▸ Source data

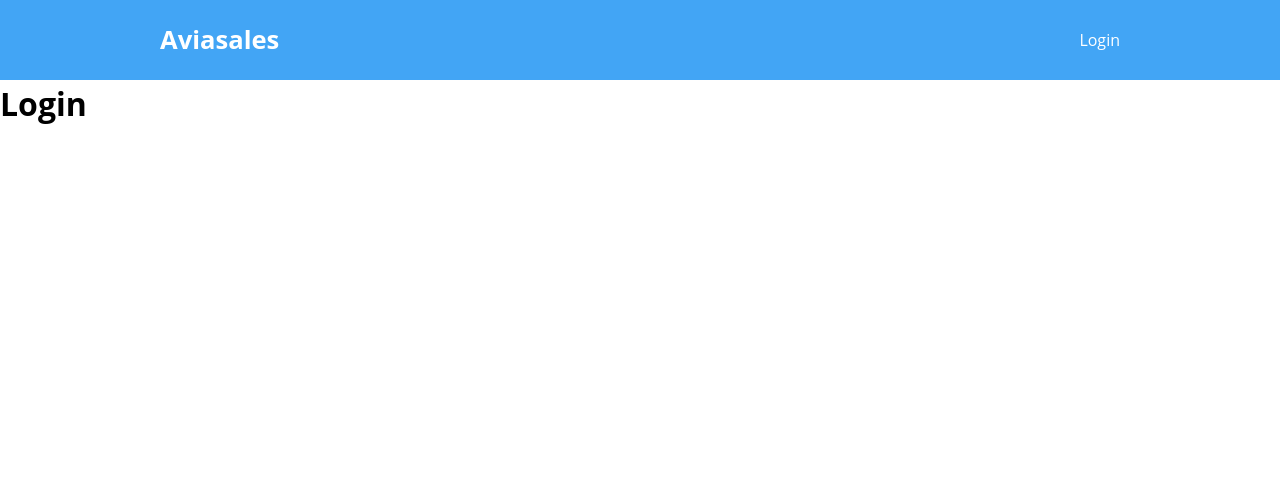
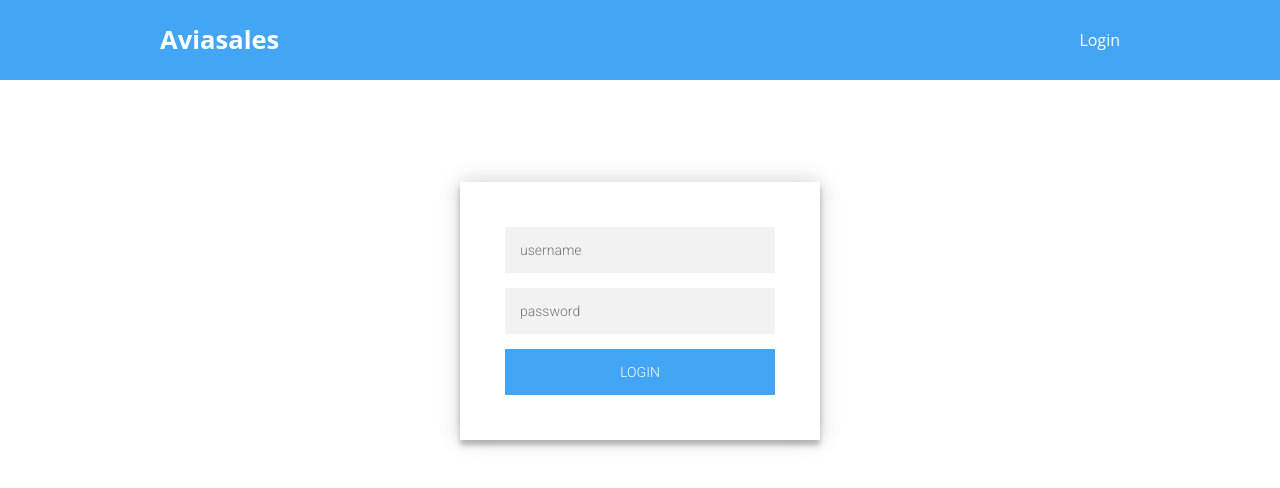
Before and after one commit to HelloWoooooorld/AviaSales, a React (Create React App) app: page /login in a window 1280 px wide. Shown: the top 488 px of the page. Built offline with nearby package versions, Linux system fonts and the light colour scheme.

Commit message:
add login components

```diff
--- a/src/Routes/PrivateRoute.js
+++ b/src/Routes/PrivateRoute.js
@@ -7,7 +7,7 @@
 const PrivateRoute = ({ component: Component, ...rest }) => (
     <Route {...rest} render={(props) => (
         // isAuth ? <Component {...props} /> : <Redirect to='/login' />
-       <Redirect to='/login' />
+       <Redirect to='/' />
     )} />
 )
 
--- a/src/Routes/Routes.js
+++ b/src/Routes/Routes.js
@@ -16,10 +16,9 @@
                 <Route path='/login'>
                     <Login/>
                 </Route>
-                <PrivateRoute path='/' component={Home} />
+                <PrivateRoute exact path='/' component={Home} />
             </Switch>
         </Router>
-
     )
 }
 
--- a/src/containers/Home/components/ticketList/index.js
+++ b/src/containers/Home/components/ticketList/index.js
@@ -1,9 +1,14 @@
 
 import './ticketList.css';
+import Ticket from '../ticket/index';
+import Tabs from '../tabs/index';
 
 const TicketList = () => {
     return (
-        <h1>TicketList</h1>
+        <>
+            <Tabs />
+            <Ticket />
+        </>
     )
 }
 
--- a/src/containers/Home/index.js
+++ b/src/containers/Home/index.js
@@ -1,6 +1,12 @@
+import Filter from './components/filter';
+import TicketList from './components/ticketList';
+
 const Home = () => {
     return (
-        <h1>Home</h1>
+       <div>
+            <Filter/>
+            <TicketList/>
+       </div>
     )
 }
 
--- a/src/containers/Login/index.js
+++ b/src/containers/Login/index.js
@@ -1,6 +1,16 @@
+import './login.css';
+
 const Login = () => {
     return (
-        <h1>Login</h1>
+        <div className="login-page">
+            <div className="form">
+                <form className="login-form">
+                    <input type="text" placeholder="username" />
+                    <input type="password" placeholder="password" />
+                    <button>login</button>
+                </form>
+            </div>
+        </div>
     )
 }
 
--- a/src/containers/Login/login.css
+++ b/src/containers/Login/login.css
@@ -0,0 +1,59 @@
+@import url(https://fonts.googleapis.com/css?family=Roboto:300);
+
+.login-page {
+	width: 360px;
+	padding: 8% 0 0;
+	margin: auto;
+}
+.form {
+	position: relative;
+	z-index: 1;
+	background: #ffffff;
+	max-width: 360px;
+	margin: 0 auto 100px;
+	padding: 45px;
+	text-align: center;
+	box-shadow: 0 0 20px 0 rgba(0, 0, 0, 0.2), 0 5px 5px 0 rgba(0, 0, 0, 0.24);
+}
+.form input {
+	font-family: 'Roboto', sans-serif;
+	outline: 0;
+	background: #f2f2f2;
+	width: 100%;
+	border: 0;
+	margin: 0 0 15px;
+	padding: 15px;
+	box-sizing: border-box;
+	font-size: 14px;
+}
+.form button {
+	font-family: 'Roboto', sans-serif;
+	text-transform: uppercase;
+	outline: 0;
+	background: #42a5f5;
+	width: 100%;
+	border: 0;
+	padding: 15px;
+	color: #ffffff;
+	font-size: 14px;
+	-webkit-transition: all 0.3 ease;
+	transition: all 0.3 ease;
+	cursor: pointer;
+}
+.form button:hover,
+.form button:active,
+.form button:focus {
+	background: #4dd452;
+}
+.form .message {
+	margin: 15px 0 0;
+	color: #b3b3b3;
+	font-size: 12px;
+}
+.form .message a {
+	color: #b3b3b3;
+	text-decoration: none;
+}
+.form .register-form {
+	display: none;
+}
```
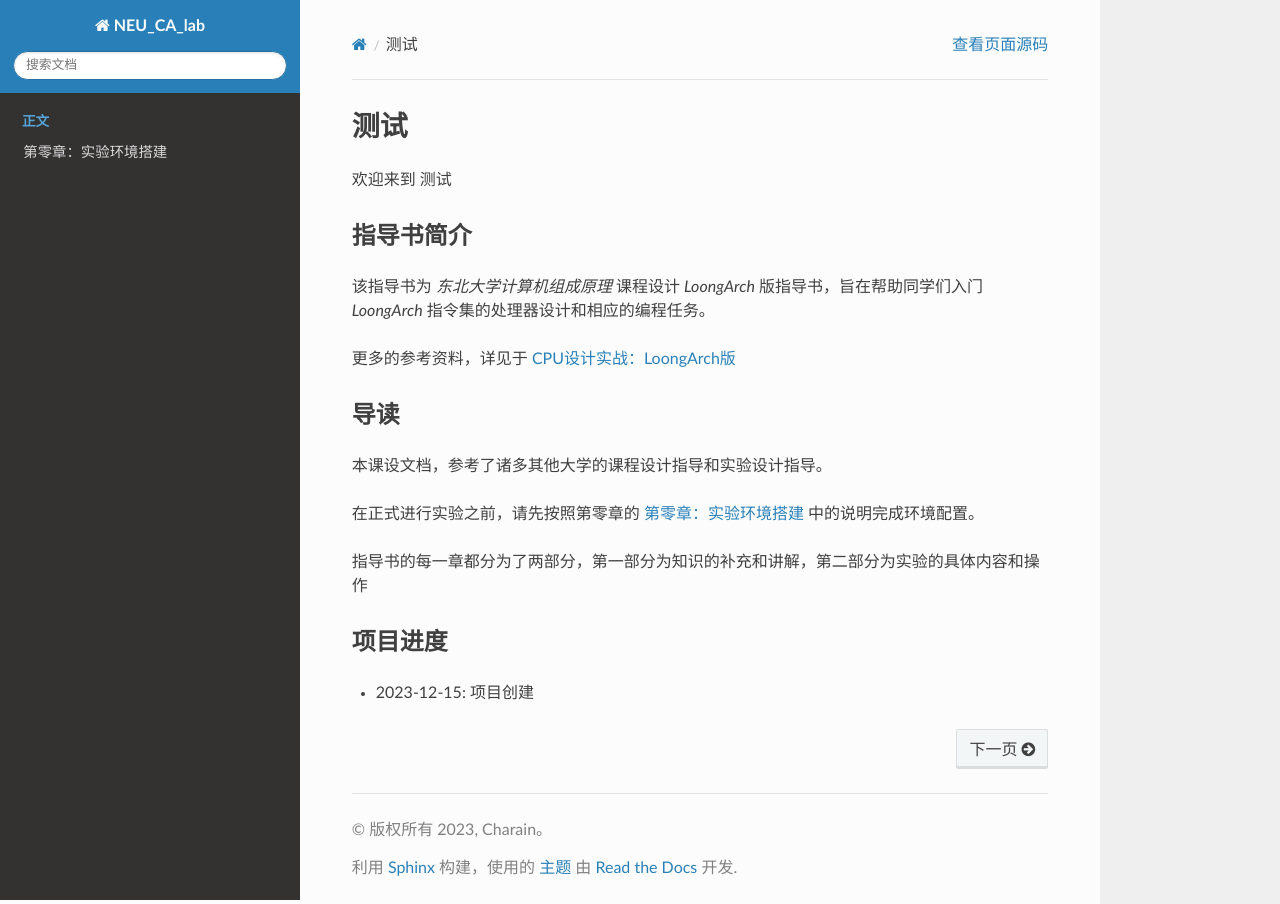
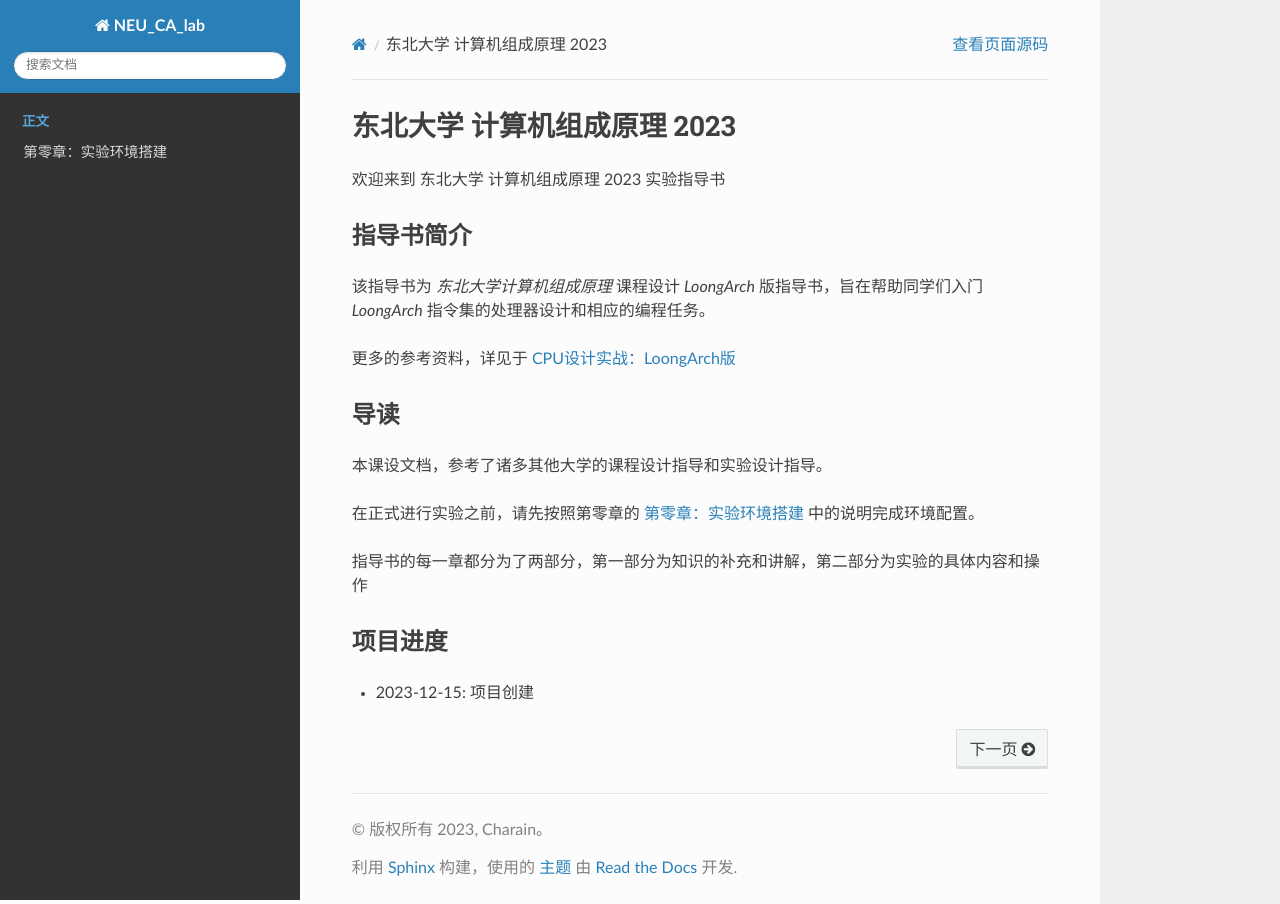
Before and after one commit to chai-yuan/NEUCAlab, a Sphinx documentation site: the page built from source/index.rst, in a window 1280 px wide. Built offline with Sphinx 7.4.7 and the Read the Docs theme 2.0.0, drawn with Linux system fonts in a browser that asks for light colours.

Commit message:
更新标题

```diff
--- a/source/index.rst
+++ b/source/index.rst
@@ -1,4 +1,4 @@
-测试
+东北大学 计算机组成原理 2023
 ==================================================
 
 .. toctree::
@@ -17,7 +17,7 @@
    appendix-a/index
 
 
-欢迎来到 测试
+欢迎来到 东北大学 计算机组成原理 2023 实验指导书
 
 指导书简介
 ----------------------------
```
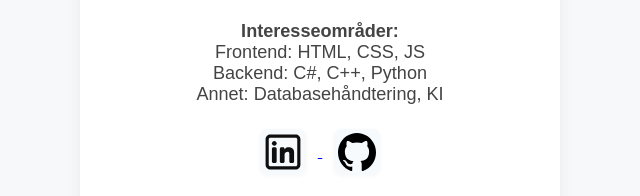
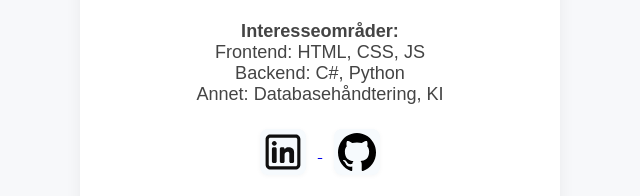
Before and after one commit to is310gruppe22/gruppe22, a plain HTML site: page HTML/Medlemmer/jay.html in a window 1280 px wide. Shown: the part 619-815 px from the top of the page, 320-960 px from the left. Drawn offline with Linux system fonts and the light colour scheme.

Commit message:
Update jay.html

```diff
--- a/HTML/Medlemmer/jay.html
+++ b/HTML/Medlemmer/jay.html
@@ -21,7 +21,7 @@
       <p>Jeg er 24 år gammel og kommer fra Søgne. Har personlige interesser innen teknologi, gaming og musikk.<p>
       <p>Mest glad i å jobbe med både frontend og backend med hovedvekt på frontendutvikling, som er min sterkeste kompetanse. Jeg legger stor vekt på kvalitet og innsats i prosjektene mine, og søker kontinuerlig utfordringer for å utvikle meg faglig.</p>
 
-      <p><strong>Interesseområder:</strong> <br> Frontend: HTML, CSS, JS <br>Backend: C#, C++, Python <br> Annet: Databasehåndtering, KI</p>
+      <p><strong>Interesseområder:</strong> <br> Frontend: HTML, CSS, JS <br>Backend: C#, Python <br> Annet: Databasehåndtering, KI</p>
 
       <div class="social-links">
         <a href="https://www.linkedin.com/" target="_blank">
```
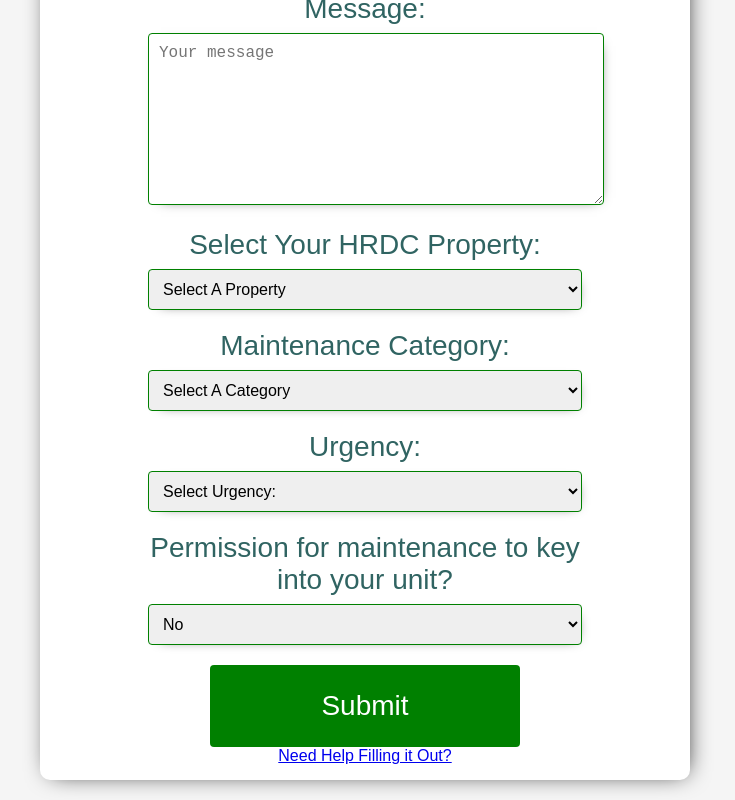
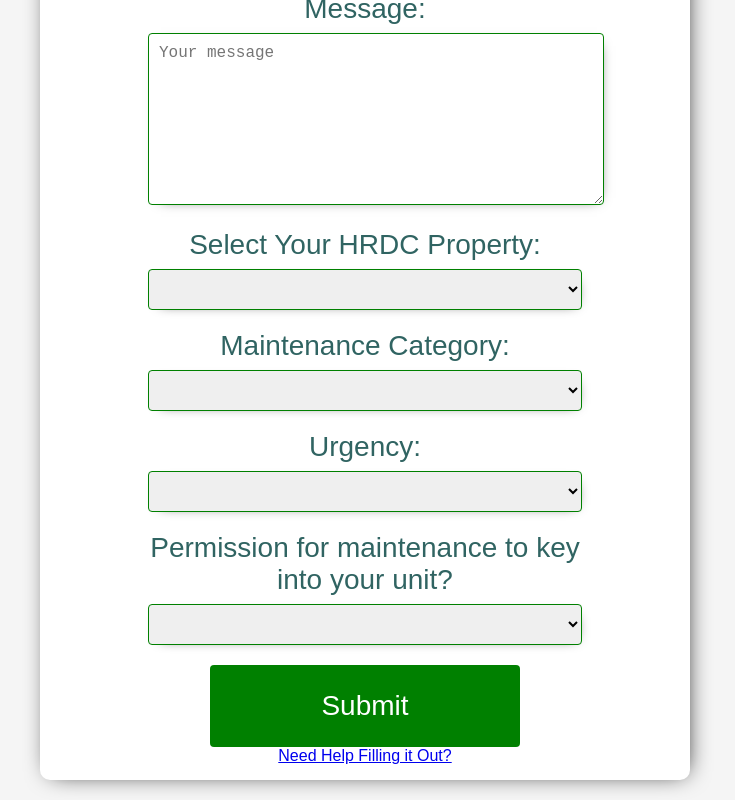
Before and after one commit to 423s24/Group_4, a React (Create React App) app: page / in a window 1280 px wide. Shown: the part 402-1202 px from the top of the page, without its empty margins (275-1010 px from the left). Built offline with nearby package versions, Linux system fonts and the light colour scheme.

Commit message:
improved dropdown menu

```diff
--- a/src/Form.js
+++ b/src/Form.js
@@ -80,8 +80,8 @@ const Form = () => {
             </div>
             <div className="form-group">
               <label htmlFor="options">Select Your HRDC Property:</label>
-              <select name="options" id="options" className="form-control">
-              <option value="Select A Property">Select A Property</option>
+              <select name="options" id="options" className="form-control" required>
+                <option disabled selected hidden></option>
                 <option value="32. S Tracy (Bozeman Downtown Office)">32. S Tracy (Downtown Office) </option>
                 <option value="Livingston Office">Livingston Office</option>
                 <option value="Market Place">Market Place</option>
@@ -96,8 +96,8 @@ const Form = () => {
             </div>
             <div className="form-group">
               <label htmlFor="category">Maintenance Category:</label>
-              <select name="category" id="category" className="form-control">
-                <option value="Select a Category">Select A Category</option>
+              <select name="category" id="category" className="form-control" required>
+                <option disabled selected hidden></option>
                 <option value="Building (walls, doors, etc.)">Building (walls, doors, etc.) </option>
                 <option value="Plumbing (showers, bathrooms, etc.)">Plumbing (showers, bathrooms, etc.)</option>
                 <option value="Technology (phone, wifi, etc.)">Technology (phone, wifi, etc.)</option>
@@ -107,18 +107,19 @@ const Form = () => {
             </div>
             <div className="form-group">
               <label htmlFor="urgency">Urgency:</label>
-              <select name="urgency" id="urgency" className="form-control">
-                <option value="Select Urgency">Select Urgency:</option>
+              <select name="urgency" id="urgency" className="form-control" required>
+                <option disabled selected hidden></option>
+                <option value="1 (Very Low)">1 (Very Low)</option>
+                <option value="2 (Low)">2 (Low)</option>
+                <option value="3 (Medium)">3 (Medium)</option>
+                <option value="4 (High)">4 (High)</option>
                 <option value="5 (Very High)">5 (Very High)</option>
-                <option value="4 (High)">4 (High)</option>
-                <option value="3 (Medium)">3 (Medium)</option>
-                <option value="2 (Low)">2 (Low)</option>
-                <option value="1 (Very Low)">1 (Very Low)</option>
               </select>
             </div>
             <div className="form-group">
               <label htmlFor="keyIn">Permission for maintenance to key into your unit?</label>
-              <select name="keyIn" id="keyIn" className="form-control">
+              <select name="keyIn" id="keyIn" className="form-control" required>
+                <option disabled selected hidden></option>
                 <option value="No">No</option>
                 <option value="Yes">Yes</option>
                 <option value="Permission not needed">Permission not needed (For HRDC Buildings)</option>
```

▸ About this exercise
Locate the lines above that contain "Home" and copy them.

▸ Expected answer
-                <PrivateRoute path='/' component={Home} />
+                <PrivateRoute exact path='/' component={Home} />
--- a/src/containers/Home/components/ticketList/index.js
+++ b/src/containers/Home/components/ticketList/index.js
--- a/src/containers/Home/index.js
+++ b/src/containers/Home/index.js
 const Home = () => {
-        <h1>Home</h1>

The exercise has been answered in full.